#### [What to do]
The line containing "request reservation committed" opens the span to copy, and the last line of the records below closes it. Write out that span exactly.

Change listing data:

────────────────────

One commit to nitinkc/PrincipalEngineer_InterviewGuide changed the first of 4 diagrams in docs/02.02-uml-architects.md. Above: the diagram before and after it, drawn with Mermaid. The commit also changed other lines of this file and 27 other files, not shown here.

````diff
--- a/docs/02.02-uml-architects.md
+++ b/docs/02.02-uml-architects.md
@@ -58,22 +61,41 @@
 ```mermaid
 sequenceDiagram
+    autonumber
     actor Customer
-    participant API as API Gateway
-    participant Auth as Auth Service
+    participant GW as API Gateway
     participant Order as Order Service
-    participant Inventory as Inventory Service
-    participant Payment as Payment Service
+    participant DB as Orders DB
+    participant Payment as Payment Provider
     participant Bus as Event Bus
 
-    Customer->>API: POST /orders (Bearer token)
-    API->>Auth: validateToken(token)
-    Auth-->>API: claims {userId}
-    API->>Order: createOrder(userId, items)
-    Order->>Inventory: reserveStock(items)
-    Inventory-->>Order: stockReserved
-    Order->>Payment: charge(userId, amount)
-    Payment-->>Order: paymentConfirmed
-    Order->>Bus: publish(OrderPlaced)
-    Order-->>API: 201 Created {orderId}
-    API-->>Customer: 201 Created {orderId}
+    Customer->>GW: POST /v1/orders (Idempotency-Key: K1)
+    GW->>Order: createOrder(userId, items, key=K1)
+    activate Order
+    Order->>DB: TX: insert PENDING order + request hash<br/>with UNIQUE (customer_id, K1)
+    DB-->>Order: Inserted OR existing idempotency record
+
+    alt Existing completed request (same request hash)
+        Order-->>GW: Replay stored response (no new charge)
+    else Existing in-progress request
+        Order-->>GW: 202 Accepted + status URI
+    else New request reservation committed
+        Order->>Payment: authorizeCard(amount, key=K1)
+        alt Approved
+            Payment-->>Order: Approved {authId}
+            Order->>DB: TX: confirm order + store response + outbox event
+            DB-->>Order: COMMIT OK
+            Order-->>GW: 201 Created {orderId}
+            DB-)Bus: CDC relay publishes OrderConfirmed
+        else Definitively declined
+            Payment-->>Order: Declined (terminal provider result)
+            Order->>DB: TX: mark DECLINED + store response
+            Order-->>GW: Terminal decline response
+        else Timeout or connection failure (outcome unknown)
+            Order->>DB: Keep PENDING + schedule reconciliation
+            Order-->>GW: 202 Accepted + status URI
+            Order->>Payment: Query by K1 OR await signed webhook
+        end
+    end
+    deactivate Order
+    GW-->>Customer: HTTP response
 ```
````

────────────────────

#### [Result]
+    else New request reservation committed
+        Order->>Payment: authorizeCard(amount, key=K1)
+        alt Approved
+            Payment-->>Order: Approved {authId}
+            Order->>DB: TX: confirm order + store response + outbox event
+            DB-->>Order: COMMIT OK
+            Order-->>GW: 201 Created {orderId}
+            DB-)Bus: CDC relay publishes OrderConfirmed
+        else Definitively declined
+            Payment-->>Order: Declined (terminal provider result)
+            Order->>DB: TX: mark DECLINED + store response
+            Order-->>GW: Terminal decline response
+        else Timeout or connection failure (outcome unknown)
+            Order->>DB: Keep PENDING + schedule reconciliation
+            Order-->>GW: 202 Accepted + status URI
+            Order->>Payment: Query by K1 OR await signed webhook
+        end
+    end
+    deactivate Order
+    GW-->>Customer: HTTP response
 ```
````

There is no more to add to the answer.